If you receive SSI as a child, depending on your disability, your benefits under the SSI program might be extended into adulthood. The SSA will review your case before your 18th birthday. At that time, they'll use adult criteria for determining whether your condition qualifies as a disability and whether your benefits will continue. Learn more about that process in our article on age 18 redeterminations.
The SSA has several options for applying, depending on your needs and your circumstances. You can apply by using the online form, by calling the Social Security office, or by visiting a local office in person. Each of these avenues comes with its own benefits and drawbacks. For example, while applying online is convenient, some people may need help with answering questions. And while visiting an office in person may work for some people, doing so may be too time-consuming or physically painful for others.
If you want to make a phone appointment or check your application status, you can call the SSA Monday through Friday at 800-772-1213 (TTY 800-325-0778) from 8 a.m. to 7 p.m.
After you've applied for disability benefits, a disability claims examiner will contact you if they need more information. They will look at the evidence supporting your application and consult with a doctor who works with them. Based on their review, they will either approve or deny your claim.
If Social Security denies your claim, you can appeal the decision. An appeal starts with requesting an initial reconsideration and can go all the way to filing an appeal with the Social Security Appeals Council. How to best handle your appeal will depend on the information in your application, your needs, and what the claims examiner says about your application.
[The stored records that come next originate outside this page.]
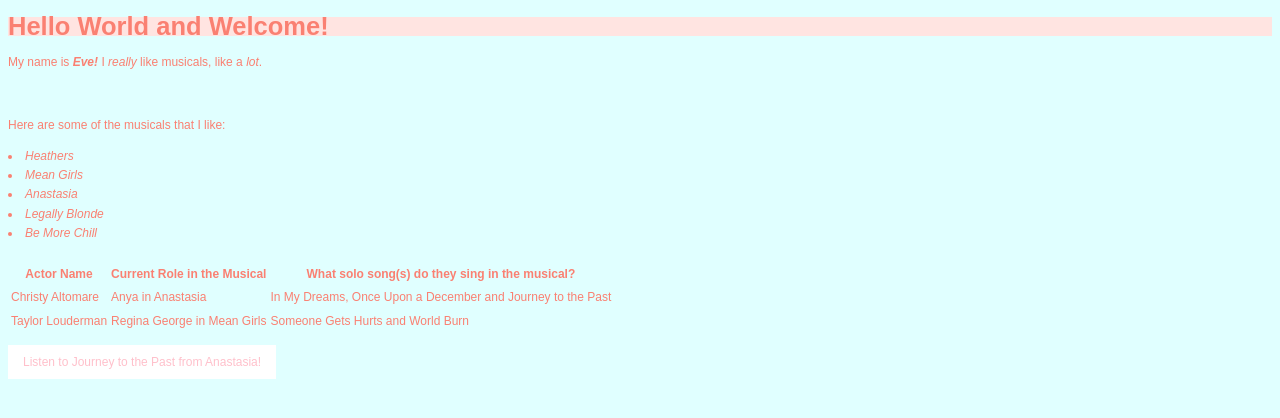
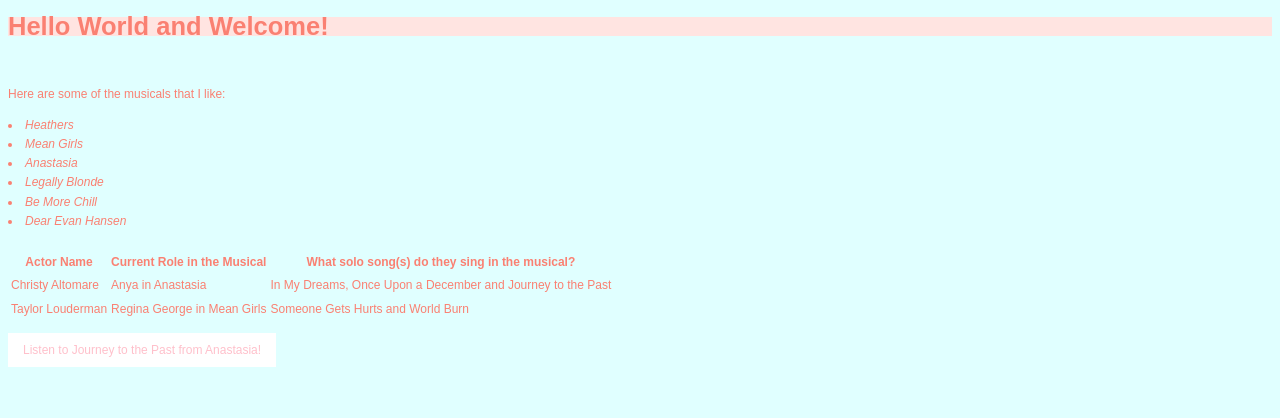
Before and after one commit to evemaddison/first_site, a plain HTML site: page index.html in a window 1280 px wide. Drawn offline with Linux system fonts and the light colour scheme.

Commit message:
Bug Fixes

```diff
--- a/index.html
+++ b/index.html
@@ -6,7 +6,6 @@
 </head>
 
 <h1 >Hello World and Welcome!</h1>
-<p>My name is <strong><em>Eve!</em></strong> I <em>really</em> like musicals, like a <em>lot</em>.</p>
 
 <br>
 
@@ -16,7 +15,8 @@
   <li>Mean Girls</li>
   <li>Anastasia</li>
   <li>Legally Blonde</li>
-  <li>Be More Chill</em></li>
+  <li>Be More Chill</li>
+  <li>Dear Evan Hansen</em></li>
 
 <br>
 
```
For help appealing a denied claim, it can be helpful to have an experienced disability benefits lawyer on your side.
Published February 6, 2023